Fred Reifsteck said that his wife and Ransom were “admonished by another School Board member who said this is not the time or the place for this debate.” Board Member Amy Parrish did bring the discussing between Joyce Reifsteck and Ransom to a halt with that comment.

“So the question is,” Fred Reifsteck said, “when is the time and the place for public discussion and debate? “

“According to Georgia law,” Fred Reifsteck continued, “the business of the School Board is to be conducted in public.”

“So if it not done in public during the first meeting of the month, and it's not done in public during the second meeting of the month,” he said, “one has to wonder when the public discussion and debate happen, and one has to wonder when all the business is being conducted because it doesn't appear to be done in public.”

Third Speaker, Second Candidate

Stephen Aleshire was the third speaker on Monday. He is seeking the Republican Party nomination for Post 5 on the Board of Education. Brock Toole also is seeking that Republican Party nomination. Katie Green is running unopposed on the Democratic ballot for the Post 5 nomination.

Argo, Burgess, Aleshire 5/13/2024

Aleshire told the Board I'm a medical doctor. I have an active license in Georgia. I've lived here for 27 years.”

“At the last work session (on May 6), the Department of Public Health Mobile Clinic was discussed,” Aleshire said.

At that meeting, Suzanne Korngold, Assistant Superintendent of Student Services, reported on the first year of a collaboration with the Georgia Department of Public Health to provide immunization mobile clinics at each of the county’s two high schools twice a year.

“It was not stated what these vaccinations were specifically,” Aleshire said. “I view this as a very slippery slope.
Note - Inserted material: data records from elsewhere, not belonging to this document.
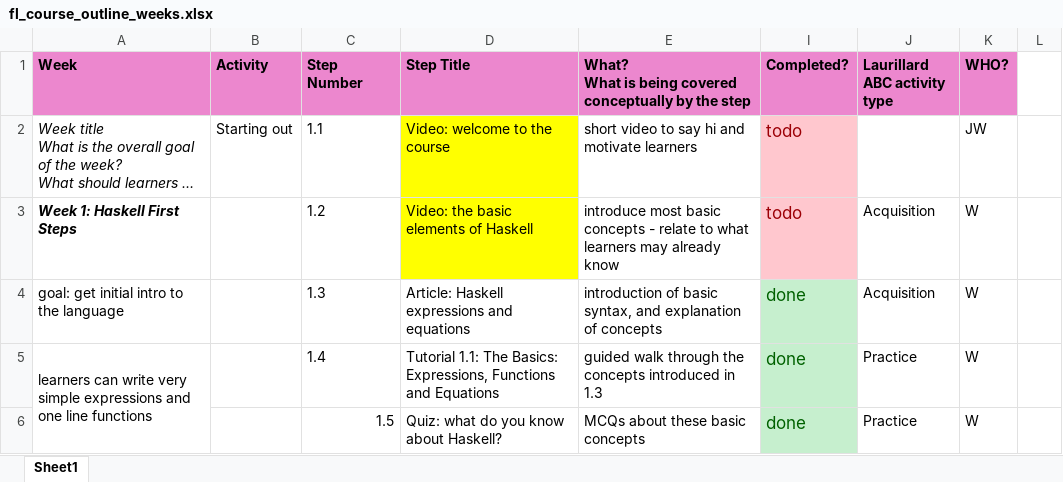
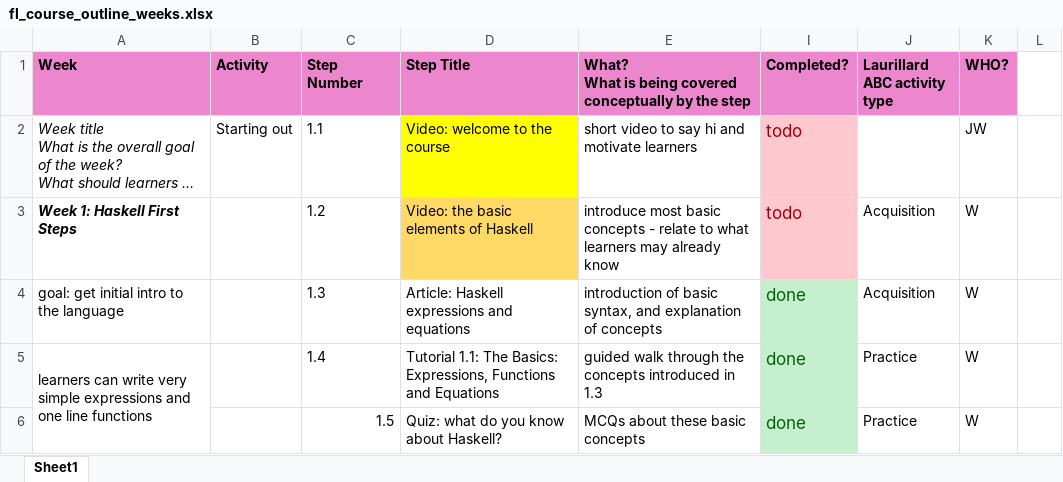
Before and after one commit to wimvanderbauwhede/HaskellMOOC, an Excel workbook: fl_course_outline_weeks.xlsx, sheet Sheet1, drawn as a sheet; only a part is shown; long unchanged cells end in …; values as stored, in another font and other column widths than the file's, no borders; the diff covers the shown part only; the diff names each change by its address in the sheet, - before the commit and + after, or states it on an @@ line.

```diff
--- a/fl_course_outline_weeks.xlsx (sheet Sheet1)
+++ b/fl_course_outline_weeks.xlsx (sheet Sheet1)
-D3 fill: #FFFF00
+D3 fill: #FFD966
```
Also changed, not shown: 2 edited cells and cell formats elsewhere in this sheet.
In other parts of the country, similar clinics offer COVID boosters, HPV series, subcutaneous birth control implantation, and even mobile testing for HIV and other communicable diseases.”

“I'm a pathologist, so I know something about these things,” he said.

“I feel that the mobile DPH van is an example of the camel's nose under the tent,” Aleshire said. “If children need health care, including vaccines, they should go to an established location, where full consultation in conjunction with the parents can be done.”

“The parents need to be involved rather than just climbing on a van as if you're getting onto a clown show and not being sure what's going to come out,” Aleshire said.

Burgess Response

No one responded immediately to any of the three citizens who spoke, but shortly after the Public Communications, Argo asked Superintendent Jason Branch to present to the Board items for its action, including the request for approval of the two budgets.

General Fund Budget Approval 5/13/2024
Hammock, Parrish, Branch, Argo, Burgess, Ransom (L-R)

“One question, Madam chair,” Burgess interrupted. “We're about to take up a whole number of items that have been discussed previously in the past Board meeting. Correct?”

“Correct,” Argo responded.

“And we're about to take a public vote on each of those, including the budget that's been discussed at the previous Board meeting and at a budget workshop last month. Correct?” Burgess continued.

“That is correct,” Argo responded.

“These are all public, formal actions that we're about to proceed, consider, and take?” Burgess asked.

“Yes,” Argo responded.

"Okay,” Burgess said. “Just wanted to make sure I understood the nature of what we're about to do.”

The Board approved both of the tentative budgets unanimously and without further discussion.”


Oconee County Schools released the video of the May 13 meeting at 8 a.m. on May 14, following the normal pattern for release of videos.

Oconee County Schools had held the video of the May 6 meeting, when the Fiscal Year 2025 budgets were first released, until late in the day on May 7.

The video below of the May 13 meeting is on the Oconee County Schools YouTube Channel.

Childers began her financial reports to the Board at 16:57 in the video.

Burgess offered his comment on the budget at 19:07.

Public Communications begins at 22:10 in the video.

I also attended the final part of the meeting and recorded my own video from the rear of the room.

The still images used above are from my video.

No comments: